Version difference data
------------------------------------

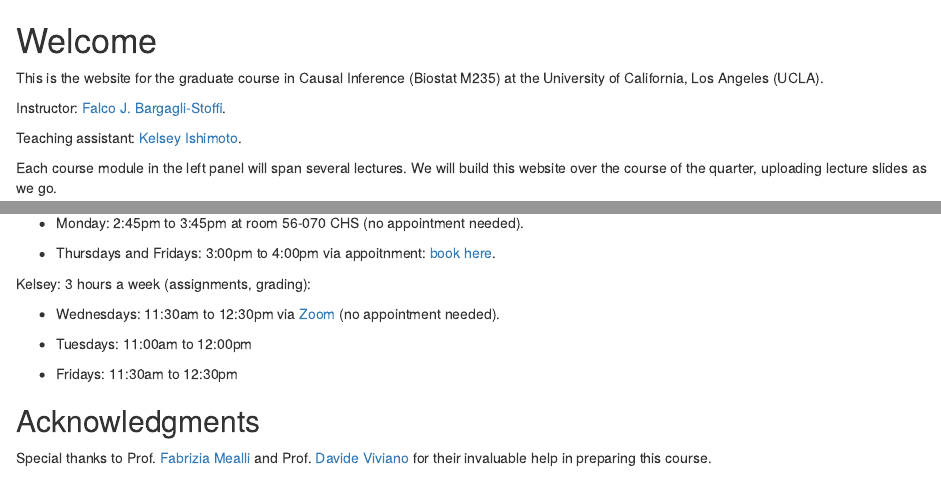
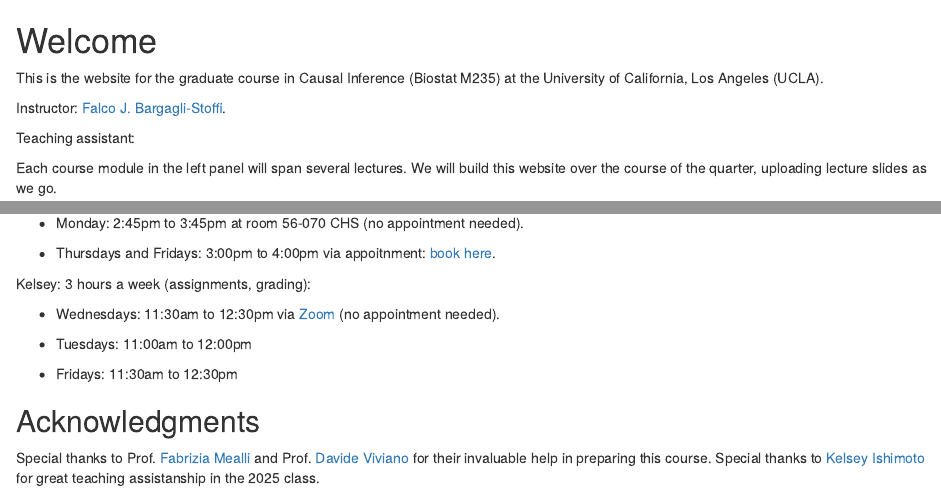
Before and after one commit to fbargaglistoffi/causal_inference_graduate, an R Markdown document (index.Rmd): the page in a window 1100 px wide, from its top, and a second part further down, joined at a grey line. Rendered offline with R 4.5, knitr and Pandoc, with nearby package versions; drawn as R Markdown's standard HTML page in place of the format the file asks for.

Commit message:
Update course date and acknowledgments in index.Rmd
Updated the course date and added acknowledgment for Kelsey Ishimoto.

```diff
--- a/index.Rmd
+++ b/index.Rmd
@@ -1,7 +1,7 @@
 ---
 # title: "Causal Inference Graduate Course"
 # author: "Falco J. Bargagli-Stoffi"
-# date: "`April 2025`"
+# date: "`April 2026`"
 site: bookdown::bookdown_site
 documentclass: book
 # bibliography: [book.bib, packages.bib]
@@ -19,7 +19,7 @@ This is the website for the graduate course in Causal Inference (Biostat M235) a
 
 Instructor: [Falco J. Bargagli-Stoffi](https://www.falcobargaglistoffi.com/).
 
-Teaching assistant: [Kelsey Ishimoto](https://cch.ucla.edu/people/kelsey-ishimoto/).
+Teaching assistant:
 
 Each course module in the left panel will span several lectures. We will build this website over the course of the quarter, uploading lecture slides as we go.
 
@@ -71,4 +71,4 @@ Kelsey: 3 hours a week (assignments, grading):
 
 ## Acknowledgments {-}
 
-Special thanks to Prof. [Fabrizia Mealli](https://sites.google.com/unifi.it/fabriziamealli) and Prof. [Davide Viviano](https://dviviano.github.io/) for their invaluable help in preparing this course.
+Special thanks to Prof. [Fabrizia Mealli](https://sites.google.com/unifi.it/fabriziamealli) and Prof. [Davide Viviano](https://dviviano.github.io/) for their invaluable help in preparing this course. Special thanks to [Kelsey Ishimoto](https://cch.ucla.edu/people/kelsey-ishimoto/) for great teaching assistanship in the 2025 class.
```
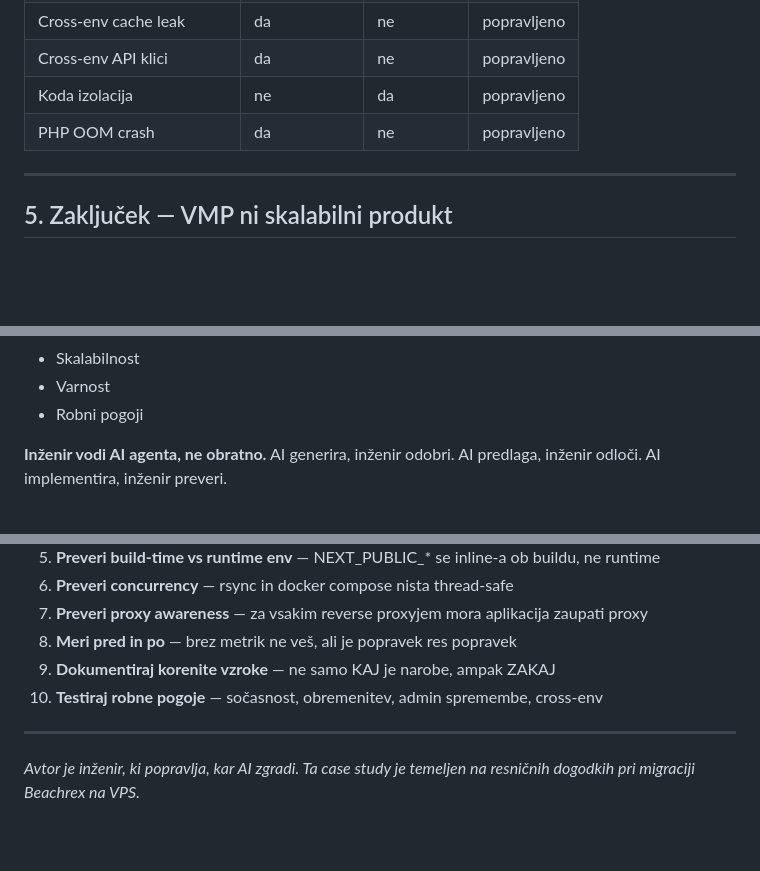
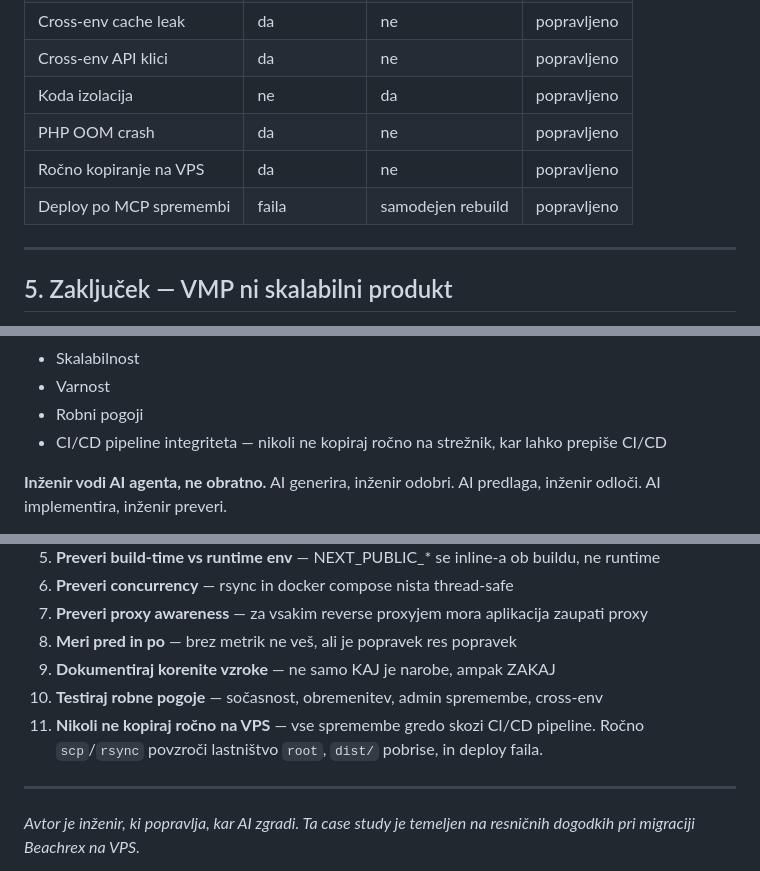
Before and after one commit to Beachrex/backend, a Markdown page: docs/deployment/CASE_STUDY_VIBECODING.md, 3 parts joined by grey strips. Rendered like a GitHub page; blank space fills up the shorter version.

```diff
--- a/docs/deployment/CASE_STUDY_VIBECODING.md
+++ b/docs/deployment/CASE_STUDY_VIBECODING.md
@@ -170,6 +202,8 @@ Inženir ne popravlja simptomov — išče korenite vzroke. Za vsak problem:
 | Cross-env API klici | da | ne | popravljeno |
 | Koda izolacija | ne | da | popravljeno |
 | PHP OOM crash | da | ne | popravljeno |
+| Ročno kopiranje na VPS | da | ne | popravljeno |
+| Deploy po MCP spremembi | faila | samodejen rebuild | popravljeno |
 
 ---
 
@@ -208,6 +242,7 @@ AI agent je v enem tednu naredil MVP, ki je deloval na prvi pogled. Za demo, pro
 - Skalabilnost
 - Varnost
 - Robni pogoji
+- CI/CD pipeline integriteta — nikoli ne kopiraj ročno na strežnik, kar lahko prepiše CI/CD
 
 **Inženir vodi AI agenta, ne obratno.** AI generira, inženir odobri. AI predlaga, inženir odloči. AI implementira, inženir preveri.
 
@@ -227,6 +262,7 @@ AI agent je v enem tednu naredil MVP, ki je deloval na prvi pogled. Za demo, pro
 8. **Meri pred in po** — brez metrik ne veš, ali je popravek res popravek
 9. **Dokumentiraj korenite vzroke** — ne samo KAJ je narobe, ampak ZAKAJ
 10. **Testiraj robne pogoje** — sočasnost, obremenitev, admin spremembe, cross-env
+11. **Nikoli ne kopiraj ročno na VPS** — vse spremembe gredo skozi CI/CD pipeline. Ročno `scp`/`rsync` povzroči lastništvo `root`, `dist/` pobrise, in deploy faila.
 
 ---
 
```
Also changed, not shown: other parts of docs/deployment/CASE_STUDY_VIBECODING.md (+33 -1 lines), docs/deployment/DEPLOYMENT_GUIDE.md (+13 -0 lines).
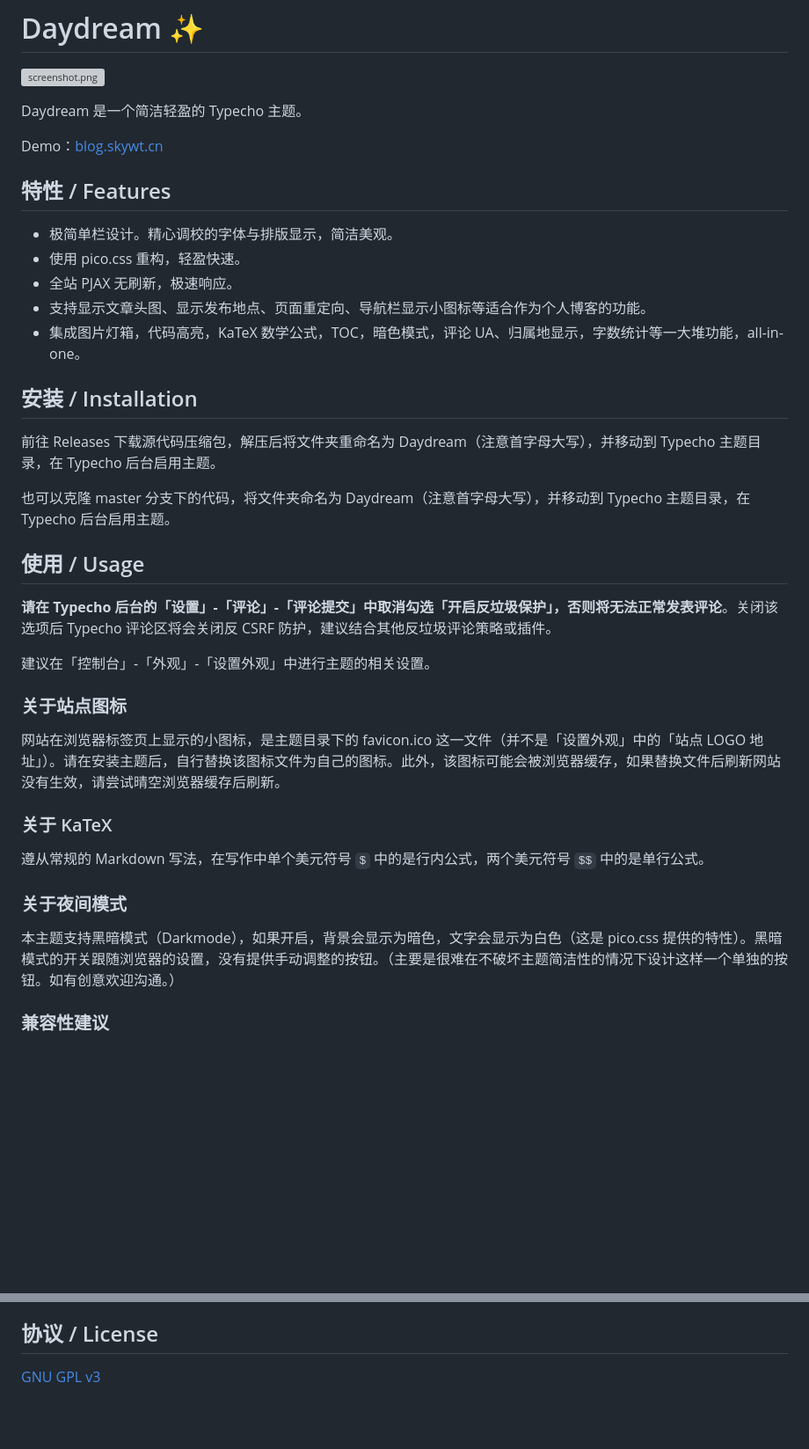
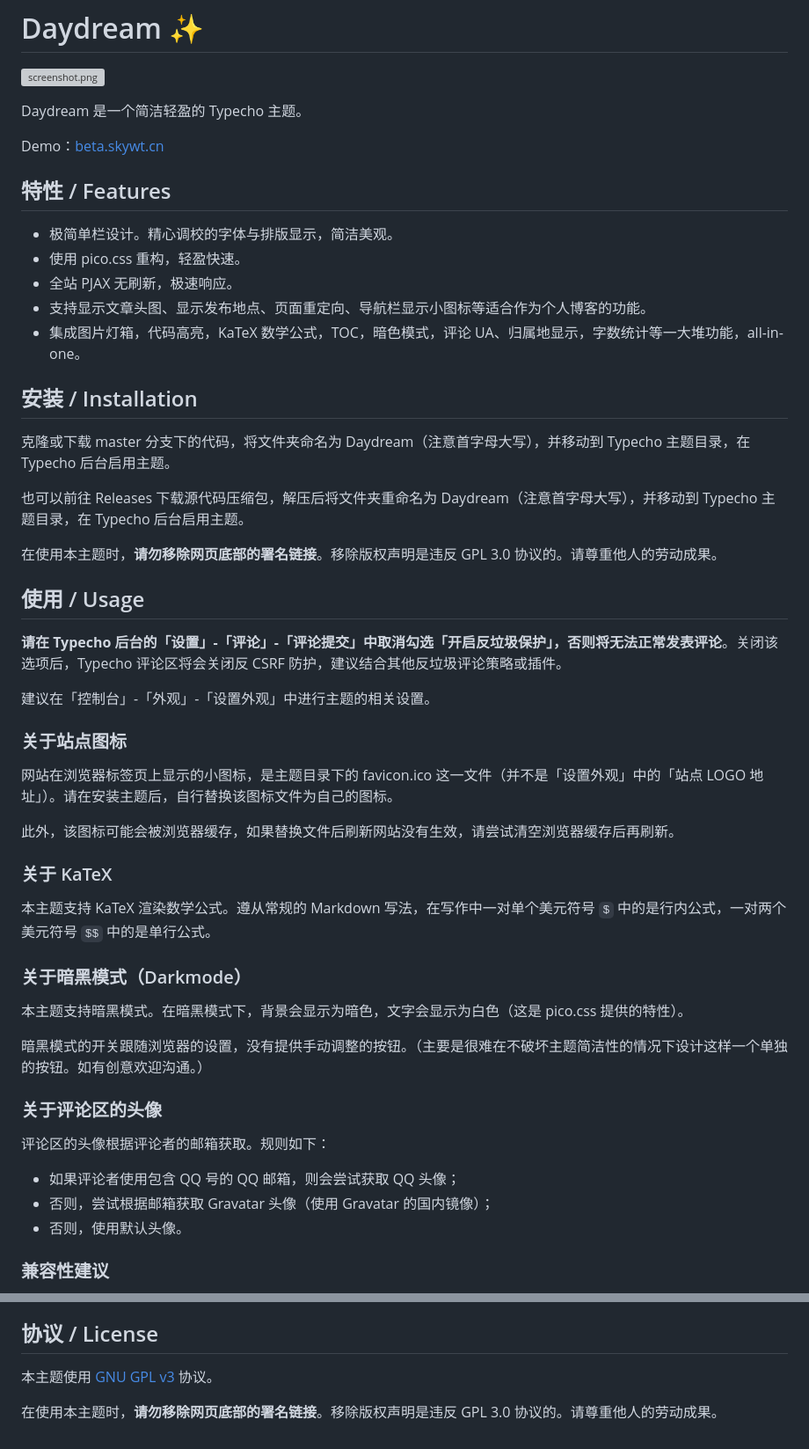
Before and after one commit to Skywt2003/Daydream, a Markdown page: README.md, 2 parts joined by grey strips. Shown: that part at 88% size. Drawn GitHub-style; blank space fills up the shorter version; grey boxes are pictures that could not be loaded.

Commit message:
📝 更新 README 文档。

```diff
--- a/README.md
+++ b/README.md
@@ -4,7 +4,7 @@
 
 Daydream 是一个简洁轻盈的 Typecho 主题。
 
-Demo：[blog.skywt.cn](https://blog.skywt.cn/)
+Demo：[beta.skywt.cn](https://beta.skywt.cn/)
 
 ## 特性 / Features
 
@@ -16,27 +16,41 @@ Demo：[blog.skywt.cn](https://blog.skywt.cn/)
 
 ## 安装 / Installation
 
-前往 Releases 下载源代码压缩包，解压后将文件夹重命名为 Daydream（注意首字母大写），并移动到 Typecho 主题目录，在 Typecho 后台启用主题。
+克隆或下载 master 分支下的代码，将文件夹命名为 Daydream（注意首字母大写），并移动到 Typecho 主题目录，在 Typecho 后台启用主题。
 
-也可以克隆 master 分支下的代码，将文件夹命名为 Daydream（注意首字母大写），并移动到 Typecho 主题目录，在 Typecho 后台启用主题。
+也可以前往 Releases 下载源代码压缩包，解压后将文件夹重命名为 Daydream（注意首字母大写），并移动到 Typecho 主题目录，在 Typecho 后台启用主题。
+
+在使用本主题时，**请勿移除网页底部的署名链接**。移除版权声明是违反 GPL 3.0 协议的。请尊重他人的劳动成果。
 
 ## 使用 / Usage
 
-**请在 Typecho 后台的「设置」-「评论」-「评论提交」中取消勾选「开启反垃圾保护」，否则将无法正常发表评论**。关闭该选项后 Typecho 评论区将会关闭反 CSRF 防护，建议结合其他反垃圾评论策略或插件。
+**请在 Typecho 后台的「设置」-「评论」-「评论提交」中取消勾选「开启反垃圾保护」，否则将无法正常发表评论**。关闭该选项后，Typecho 评论区将会关闭反 CSRF 防护，建议结合其他反垃圾评论策略或插件。
 
 建议在「控制台」-「外观」-「设置外观」中进行主题的相关设置。
 
 ### 关于站点图标
 
-网站在浏览器标签页上显示的小图标，是主题目录下的 favicon.ico 这一文件（并不是「设置外观」中的「站点 LOGO 地址」）。请在安装主题后，自行替换该图标文件为自己的图标。此外，该图标可能会被浏览器缓存，如果替换文件后刷新网站没有生效，请尝试晴空浏览器缓存后刷新。
+网站在浏览器标签页上显示的小图标，是主题目录下的 favicon.ico 这一文件（并不是「设置外观」中的「站点 LOGO 地址」）。请在安装主题后，自行替换该图标文件为自己的图标。
+
+此外，该图标可能会被浏览器缓存，如果替换文件后刷新网站没有生效，请尝试清空浏览器缓存后再刷新。
 
 ### 关于 KaTeX
 
-遵从常规的 Markdown 写法，在写作中单个美元符号 `$` 中的是行内公式，两个美元符号 `$$` 中的是单行公式。
+本主题支持 KaTeX 渲染数学公式。遵从常规的 Markdown 写法，在写作中一对单个美元符号 `$` 中的是行内公式，一对两个美元符号 `$$` 中的是单行公式。
 
-### 关于夜间模式
+### 关于暗黑模式（Darkmode）
 
-本主题支持黑暗模式（Darkmode），如果开启，背景会显示为暗色，文字会显示为白色（这是 pico.css 提供的特性）。黑暗模式的开关跟随浏览器的设置，没有提供手动调整的按钮。（主要是很难在不破坏主题简洁性的情况下设计这样一个单独的按钮。如有创意欢迎沟通。）
+本主题支持暗黑模式。在暗黑模式下，背景会显示为暗色，文字会显示为白色（这是 pico.css 提供的特性）。
+
+暗黑模式的开关跟随浏览器的设置，没有提供手动调整的按钮。（主要是很难在不破坏主题简洁性的情况下设计这样一个单独的按钮。如有创意欢迎沟通。）
+
+### 关于评论区的头像
+
+评论区的头像根据评论者的邮箱获取。规则如下：
+
+- 如果评论者使用包含 QQ 号的 QQ 邮箱，则会尝试获取 QQ 头像；
+- 否则，尝试根据邮箱获取 Gravatar 头像（使用 Gravatar 的国内镜像）；
+- 否则，使用默认头像。
 
 ### 兼容性建议
 
@@ -56,4 +70,6 @@ Demo：[blog.skywt.cn](https://blog.skywt.cn/)
 
 ## 协议 / License
 
-[GNU GPL v3](https://choosealicense.com/licenses/gpl-3.0/)
+本主题使用 [GNU GPL v3](https://choosealicense.com/licenses/gpl-3.0/) 协议。
+
+在使用本主题时，**请勿移除网页底部的署名链接**。移除版权声明是违反 GPL 3.0 协议的。请尊重他人的劳动成果。
```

------------------------------------

**Problem**
Where the word "注意首字母大写" occurs in a line of the records, copy that line.

**Answer to the exercise**
-前往 Releases 下载源代码压缩包，解压后将文件夹重命名为 Daydream（注意首字母大写），并移动到 Typecho 主题目录，在 Typecho 后台启用主题。
+克隆或下载 master 分支下的代码，将文件夹命名为 Daydream（注意首字母大写），并移动到 Typecho 主题目录，在 Typecho 后台启用主题。
-也可以克隆 master 分支下的代码，将文件夹命名为 Daydream（注意首字母大写），并移动到 Typecho 主题目录，在 Typecho 后台启用主题。
+也可以前往 Releases 下载源代码压缩包，解压后将文件夹重命名为 Daydream（注意首字母大写），并移动到 Typecho 主题目录，在 Typecho 后台启用主题。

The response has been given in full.